ABOUT THIS TASK =>
Quote the records in full and leave their pictures out.

DATA TO PROCESS =>
☆ ☆ ☆ ☆ ☆

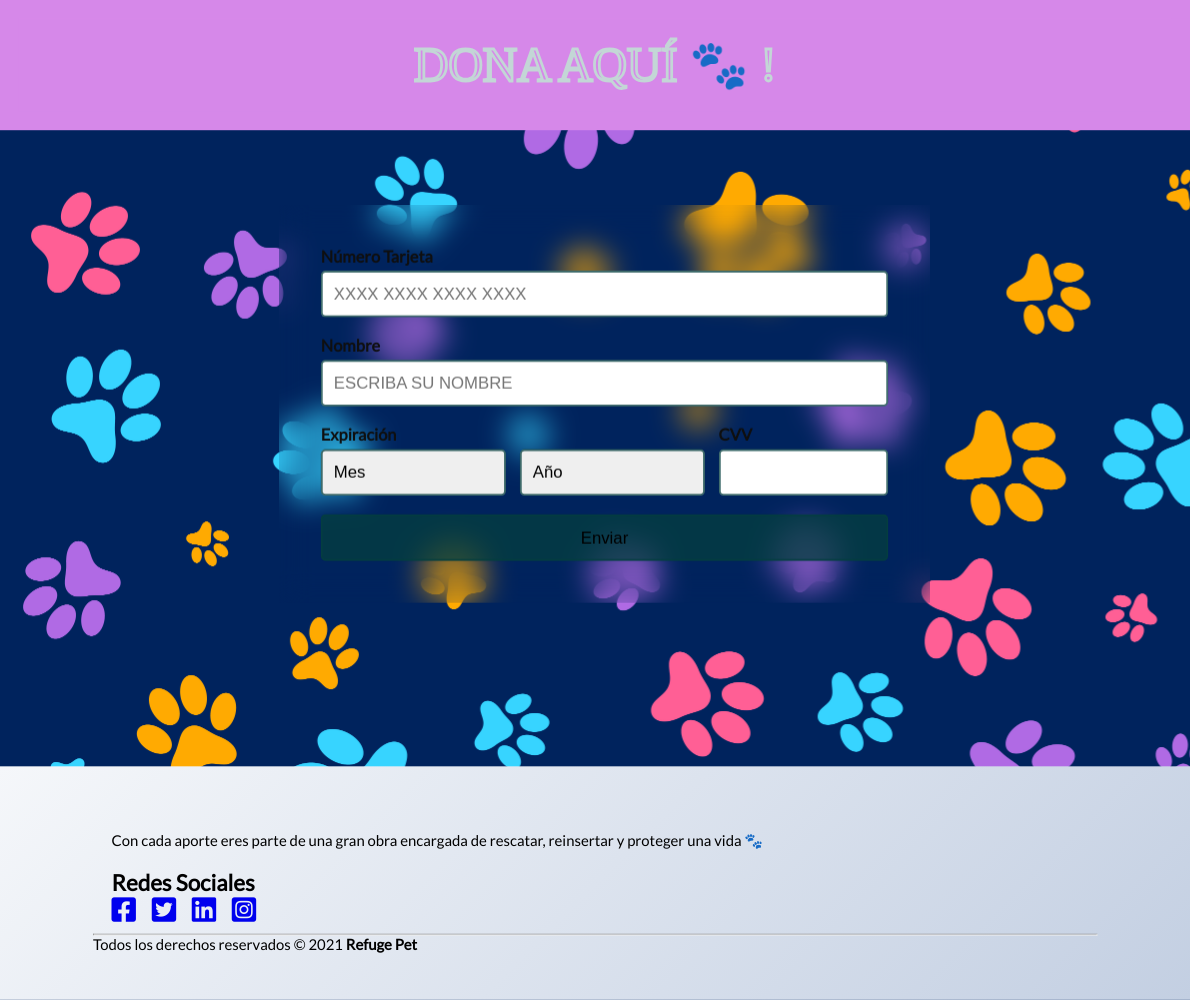
Repository: andreasvidal/SCL019-card-validation
Page: src/views/cardvalidation.html
An editor plug-in stored every save of this project. The page is shown before and after the next save, followed by the edit.
The browser window is 1280 px wide. The pictures show the whole page, at 93% of full size.
Some web fonts or font styles are not loaded; a fallback is used. Some web libraries are served in a nearby version.

Above is the page before, as saved 2022-04-13 09:54:47.

After the next save:
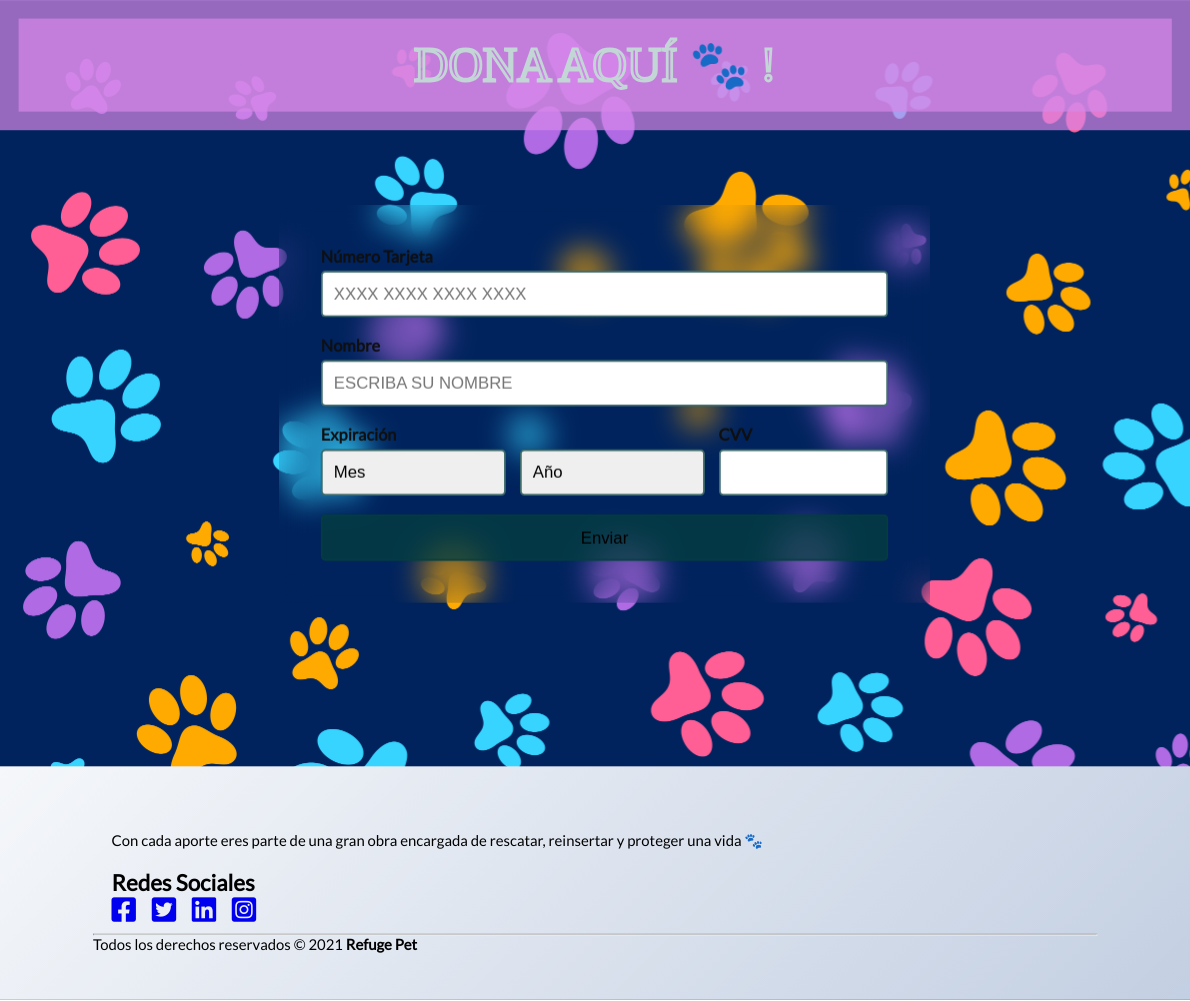
Saved 18 s later.
--- a/src/css/style.css
+++ b/src/css/style.css
@@ -31,7 +31,7 @@
      -webkit-text-fill-color: transparent;
      -webkit-text-stroke: 3px rgb(195, 214, 214);
      text-align: center;
-     background-color: rgb(214, 136, 233);
+     background-color: rgb(214, 136, 233, 0.7);
  }
 
  .img-banner {
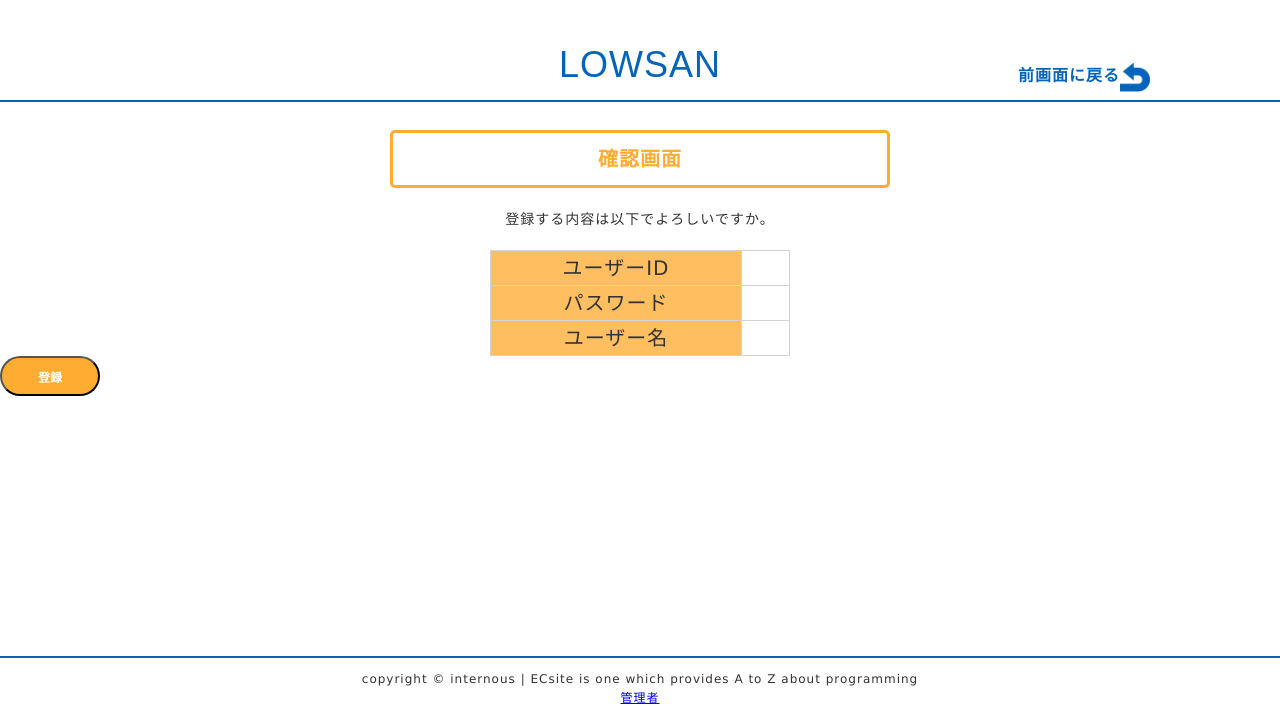
Repository: nishimura0212/myECsite
Page: http://localhost/ecsite/userCreateConfirm.jsp
These files come from the project's save history. The page is drawn as it stood at one moment and after the next save; the edit follows.
The browser window is 1280 px wide. The pictures show the whole page.
The page is served by Tomcat 9.

Above is the page before, as saved 2019-01-19 10:05:10.

After the next save:
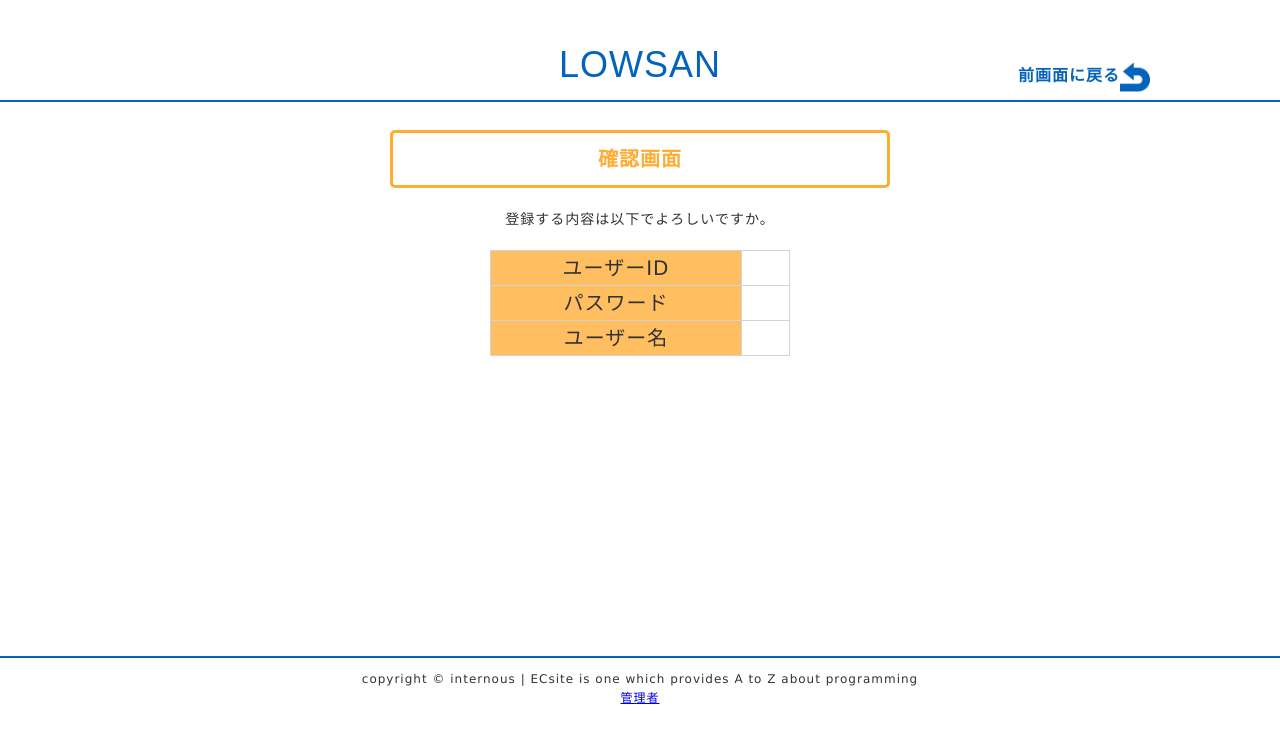
Saved 11 s later.
--- a/ecsite/WebContent/userCreateConfirm.jsp
+++ b/ecsite/WebContent/userCreateConfirm.jsp
@@ -46,7 +46,7 @@
 							<td class="td-right"><s:property value="userName" escape="false" /></td>
 						</tr>
 					</table>
-					<div>
+					<div class="button">
 						<input type="button" value="登録" class="single_btn" />
 					</div>
 				</s:form>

☆ ☆ ☆ ☆ ☆

YOUR RESPONSE =>
Repository: andreasvidal/SCL019-card-validation
Page: src/views/cardvalidation.html
An editor plug-in stored every save of this project. The page is shown before and after the next save, followed by the edit.
The browser window is 1280 px wide. The pictures show the whole page, at 93% of full size.
Some web fonts or font styles are not loaded; a fallback is used. Some web libraries are served in a nearby version.

Above is the page before, as saved 2022-04-13 09:54:47.

After the next save:
Saved 18 s later.
--- a/src/css/style.css
+++ b/src/css/style.css
@@ -31,7 +31,7 @@
      -webkit-text-fill-color: transparent;
      -webkit-text-stroke: 3px rgb(195, 214, 214);
      text-align: center;
-     background-color: rgb(214, 136, 233);
+     background-color: rgb(214, 136, 233, 0.7);
  }
 
  .img-banner {
Repository: nishimura0212/myECsite
Page: http://localhost/ecsite/userCreateConfirm.jsp
These files come from the project's save history. The page is drawn as it stood at one moment and after the next save; the edit follows.
The browser window is 1280 px wide. The pictures show the whole page.
The page is served by Tomcat 9.

Above is the page before, as saved 2019-01-19 10:05:10.

After the next save:
Saved 11 s later.
--- a/ecsite/WebContent/userCreateConfirm.jsp
+++ b/ecsite/WebContent/userCreateConfirm.jsp
@@ -46,7 +46,7 @@
 							<td class="td-right"><s:property value="userName" escape="false" /></td>
 						</tr>
 					</table>
-					<div>
+					<div class="button">
 						<input type="button" value="登録" class="single_btn" />
 					</div>
 				</s:form>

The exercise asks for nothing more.